Just two weeks after the Obama Pentagon crowed that the recent US-China military-to-military talks were practically the best ever, Beijing's navy confronted a US ship operating in international waters in the South China Sea.
Talk about a cold, hard slap of reality.
The naval affair was eerily reminiscent of the 2001 EP-3 incident, in which a clumsy Chinese fighter collided with a US Navy plane in the same area. Beijing dispatched five ships to shadow and intimidate the unarmed US research vessel, which was conducting ocean surveillance in the vicinity of Hainan Island off southern China. The flotilla came as close as 25 feet to the USNS Impeccable before finally backing off.
The Chinese are not surprisingly nervous about US activities in the area.
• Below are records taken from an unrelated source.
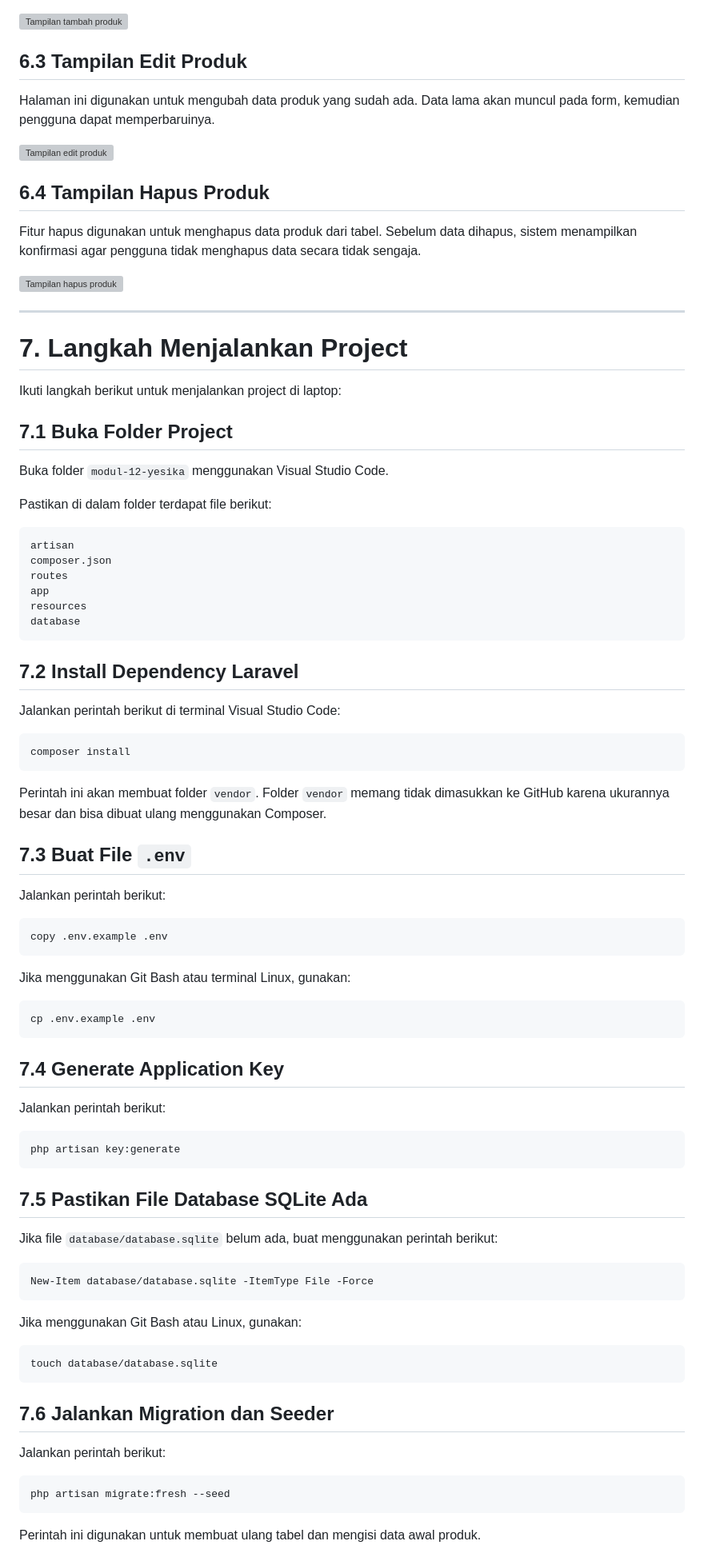
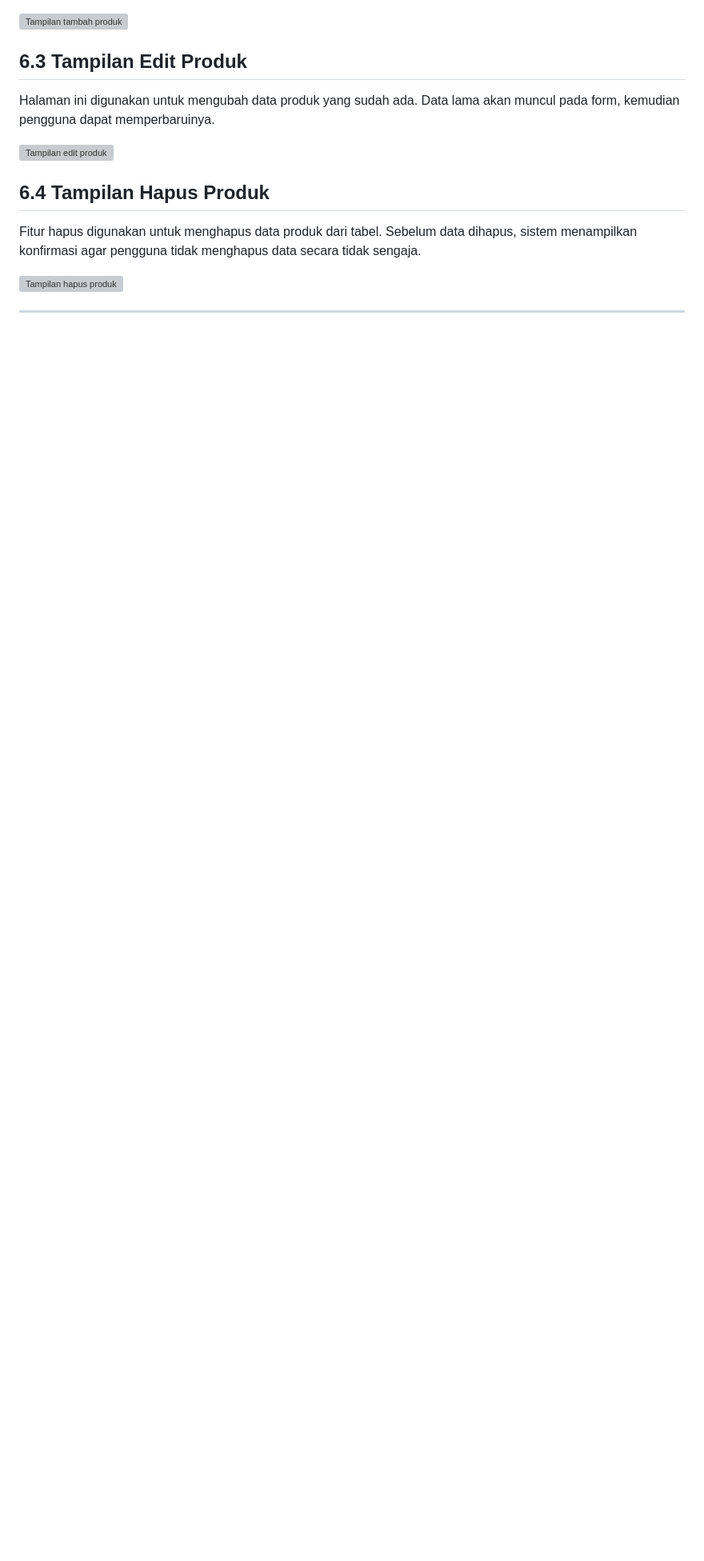
Before and after one commit to yesikaa/ABP, a Markdown page: 2311102195-YESIKA WIDIYANI-PERTEMUAN 7/modul-12-yesika/README.md, the part around one of its changes. Shown at 80% size. GitHub-like rendering; blank space fills up the shorter version; grey boxes are pictures that could not be loaded.

````diff
--- a/2311102195-YESIKA WIDIYANI-PERTEMUAN 7/modul-12-yesika/README.md
+++ b/2311102195-YESIKA WIDIYANI-PERTEMUAN 7/modul-12-yesika/README.md
@@ -306,79 +306,3 @@ Fitur hapus digunakan untuk menghapus data produk dari tabel. Sebelum data dihap
 <img src="hapusproduk.png" alt="Tampilan hapus produk" width="900">
 
 ---
-
-# 7. Langkah Menjalankan Project
-
-Ikuti langkah berikut untuk menjalankan project di laptop:
-
-## 7.1 Buka Folder Project
-
-Buka folder `modul-12-yesika` menggunakan Visual Studio Code.
-
-Pastikan di dalam folder terdapat file berikut:
-
-```text
-artisan
-composer.json
-routes
-app
-resources
-database
-```
-
-## 7.2 Install Dependency Laravel
-
-Jalankan perintah berikut di terminal Visual Studio Code:
-
-```bash
-composer install
-```
-
-Perintah ini akan membuat folder `vendor`. Folder `vendor` memang tidak dimasukkan ke GitHub karena ukurannya besar dan bisa dibuat ulang menggunakan Composer.
-
-## 7.3 Buat File `.env`
-
-Jalankan perintah berikut:
-
-```bash
-copy .env.example .env
-```
-
-Jika menggunakan Git Bash atau terminal Linux, gunakan:
-
-```bash
-cp .env.example .env
-```
-
-## 7.4 Generate Application Key
-
-Jalankan perintah berikut:
-
-```bash
-php artisan key:generate
-```
-
-## 7.5 Pastikan File Database SQLite Ada
-
-Jika file `database/database.sqlite` belum ada, buat menggunakan perintah berikut:
-
-```bash
-New-Item database/database.sqlite -ItemType File -Force
-```
-
-Jika menggunakan Git Bash atau Linux, gunakan:
-
-```bash
-touch database/database.sqlite
-```
-
-## 7.6 Jalankan Migration dan Seeder
-
-Jalankan perintah berikut:
-
-```bash
-php artisan migrate:fresh --seed
-```
-
-Perintah ini digunakan untuk membuat ulang tabel dan mengisi data awal produk.
-
````
Also changed, not shown: other parts of 2311102195-YESIKA WIDIYANI-PERTEMUAN 7/modul-12-yesika/README.md (+0 -100 lines).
They're involved in a major naval build-up, especially on Hainan Island; as part of it, at least some of China's new Jin-class nuclear-powered ballistic-missile subs will make once-secret Sanya naval base their home port.
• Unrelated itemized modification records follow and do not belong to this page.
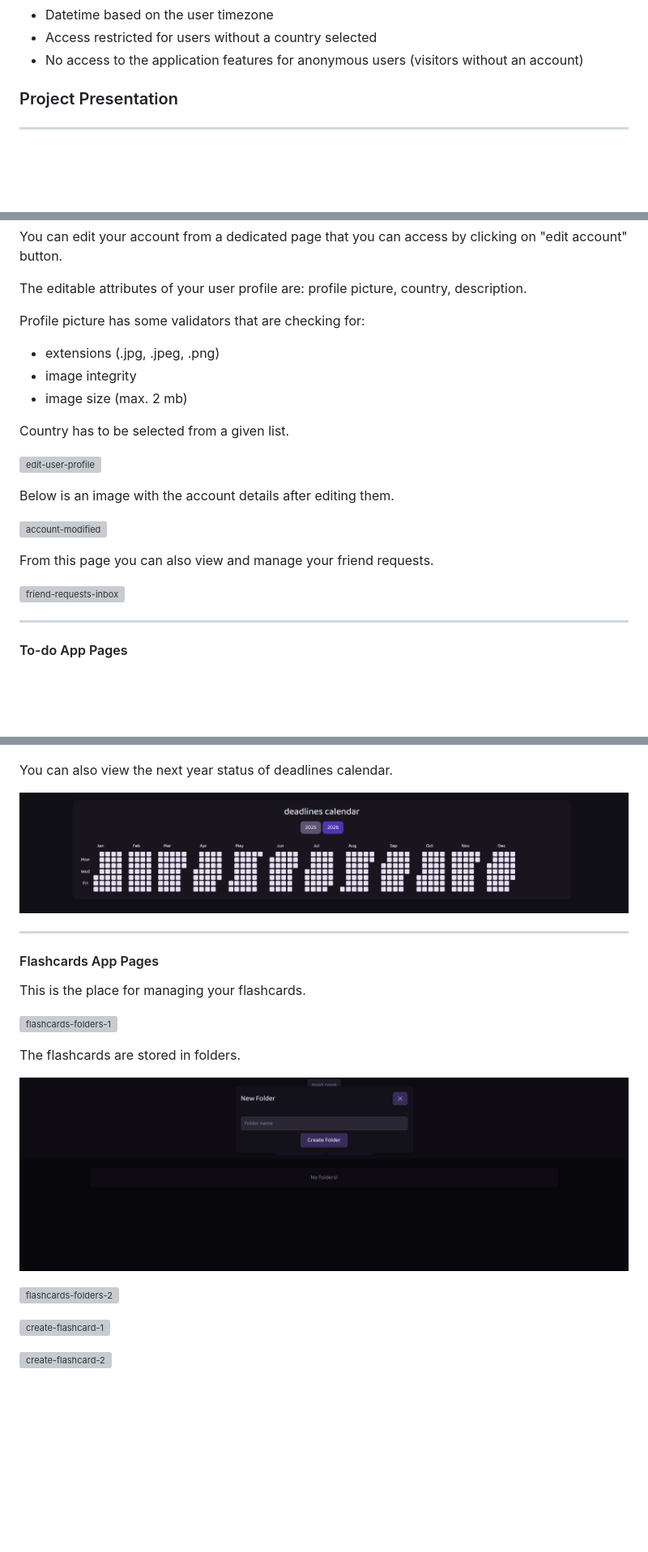
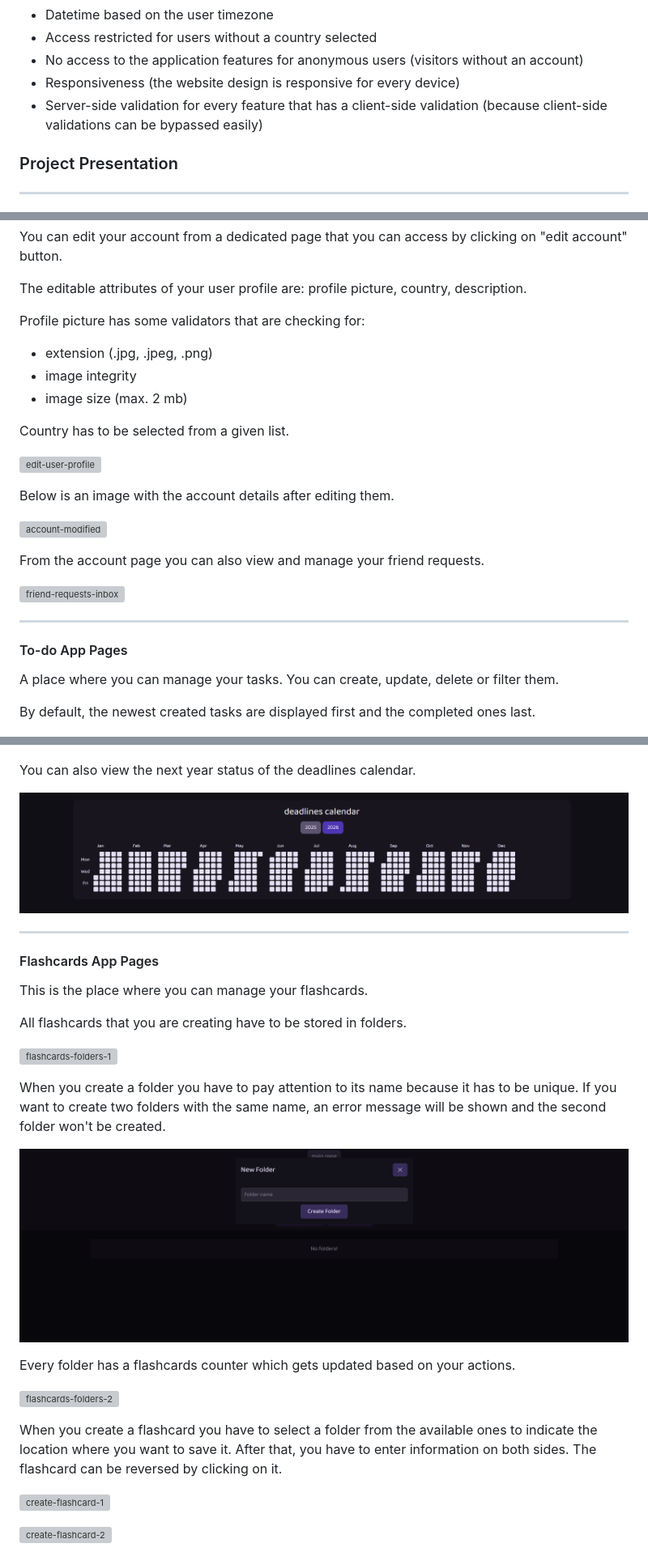
Before and after one commit to Alex-SA1/Efficient-Study-Platform, a Markdown page: README.md, 3 parts joined by grey strips. Shown at 81% size. GitHub-like rendering; blank space fills up the shorter version; grey boxes are pictures that could not be loaded.

```diff
--- a/README.md
+++ b/README.md
@@ -47,6 +46,8 @@ Navigating through the app you will find a tasks management system, a place for
 - Datetime based on the user timezone
 - Access restricted for users without a country selected
 - No access to the application features for anonymous users (visitors without an account)
+- Responsiveness (the website design is responsive for every device)
+- Server-side validation for every feature that has a client-side validation (because client-side validations can be bypassed easily)
 
 
 ### Project Presentation
@@ -142,7 +143,7 @@ You can edit your account from a dedicated page that you can access by clicking
 The editable attributes of your user profile are: profile picture, country, description.
 
 Profile picture has some validators that are checking for:
-- extensions (.jpg, .jpeg, .png)
+- extension (.jpg, .jpeg, .png)
 - image integrity
 - image size (max. 2 mb)
 
@@ -154,12 +155,17 @@ Below is an image with the account details after editing them.
 
 ![account-modified](https://github.com/Alex-SA1/Efficient-Study-Platform/blob/main/images/account_modified.png?raw=true)
 
-From this page you can also view and manage your friend requests.
+From the account page you can also view and manage your friend requests.
 
 ![friend-requests-inbox](https://github.com/Alex-SA1/Efficient-Study-Platform/blob/main/images/friend-requests-inbox.png?raw=true)
 
 ------------
 
 #### To-do App Pages
+
+A place where you can manage your tasks. You can create, update, delete or filter them.
+
+By default, the newest created tasks are displayed first and the completed ones last.
+
 ![tasks-1](https://github.com/Alex-SA1/Efficient-Study-Platform/blob/main/images/tasks_1.png?raw=true)
 
@@ -187,7 +201,7 @@ After you add some tasks, you will notice that the deadlines calendar from main
 
 ![deadlines-calendar-update-2](https://github.com/Alex-SA1/Efficient-Study-Platform/blob/main/images/main_page_deadlines_2.png?raw=true)
 
-You can also view the next year status of deadlines calendar.
+You can also view the next year status of the deadlines calendar.
 
 ![deadlines-calendar-next-year](https://github.com/Alex-SA1/Efficient-Study-Platform/blob/main/images/main_page_next_year.png?raw=true)
 
@@ -195,15 +209,21 @@ You can also view the next year status of deadlines calendar.
 
 #### Flashcards App Pages
 
-This is the place for managing your flashcards.
+This is the place where you can manage your flashcards.
+
+All flashcards that you are creating have to be stored in folders.
 
 ![flashcards-folders-1](https://github.com/Alex-SA1/Efficient-Study-Platform/blob/main/images/flashcards-folders-1.png?raw=true)
 
-The flashcards are stored in folders.
+When you create a folder you have to pay attention to its name because it has to be unique. If you want to create two folders with the same name, an error message will be shown and the second folder won't be created.
 
 ![create-folder](https://github.com/Alex-SA1/Efficient-Study-Platform/blob/main/images/create-folder.png?raw=true)
 
+Every folder has a flashcards counter which gets updated based on your actions.
+
 ![flashcards-folders-2](https://github.com/Alex-SA1/Efficient-Study-Platform/blob/main/images/flashcards-folders-2.png?raw=true)
+
+When you create a flashcard you have to select a folder from the available ones to indicate the location where you want to save it. After that, you have to enter information on both sides. The flashcard can be reversed by clicking on it.
 
 ![create-flashcard-1](https://github.com/Alex-SA1/Efficient-Study-Platform/blob/main/images/create-flashcard-1.png?raw=true)
 
```
Also changed, not shown: other parts of README.md (+44 -11 lines).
According to a Pentagon report, the Jin-class submarine will carry the new JL-2 submarine-launched ICBM, capable of reaching the United States.
Moreover, once at sea, the modern Jin-class subs, armed with the JL-2's, will be difficult to find and track, having a multiplier effect on China's existing land-based nuclear deterrent - and overall political and military clout.
The incident is also symptomatic of increased Chinese muscle-flexing - both legally and militarily.
Beijing claims Impeccable was violating its sovereignty by conducting operations within China's 200-mile Exclusive Economic Zone (EEZ) as identified under the United Nations' 1982 Law of the Sea Treaty. Thing is, the treaty doesn't give Beijing any right to veto activities outside their 12-mile territorial waters - and Impeccable was more than 60 miles beyond China's national waters.
The treaty gives them a right to object to certain economic activities in their EEZ, such as drilling for oil/gas or fishing - but that right clearly doesn't extend to noneconomic activities, including military operations, in international waters.
Then there's this week's congressional testimony from the new director of national intelligence, Dennis Blair, who watched China as commander of US Pacific Forces in recent years: He raised red flags about Beijing's increasing military aggressiveness in enforcing its national will.
Then there's the hypocrisy in Chinese complaints about US operations. Beijing's spies may be the world's most active today - against the United States and others.
Sure, China may not be parking a ship off the US naval base at Pearl Harbor - yet - but Chinese intel ops against US government, military and industrial targets using cyber and human spies are at record levels.
The Chinese conduct aerial and maritime intel work against their neighbors, too, such as South Korea, Japan, Taiwan - and US forces in the region, sometimes infringing on those country's national waters or airspace.
Another alarming element of the incident was the tepid US response. The Obama administration did nothing more than lodge a protest with the Chinese Ministry of Foreign Affairs in Beijing and call their defense attaché here on the carpet. What's next - a really mean letter?
Nope: After meeting with Chinese Foreign Minister Yang Jiechi yesterday, Secretary of State Hillary Clinton said they'd agreed "that we must work hard in the future to avoid such incidents and to avoid this particular incident having consequences that are unforeseen." That'll show 'em!
The new team needs to realize that the United States must exercise its rights in international airspace and waters as we have done for years, including the right to monitor China's secretive and unprecedented military buildup - a significant worry to us and others.
Of course, given the White House's softly-softly approach to international affairs, it's no wonder the Chinese felt it was time to test our mettle after years of relatively quiet relations during the Bush administration. Imagine what they -- and others, such as North Korea, Russia and Iran -- have now concluded.
Peter Brookes is senior fellow for National Security Affairs in the Davis Institute at The Heritage Foundation.
First Appeared in the New York Post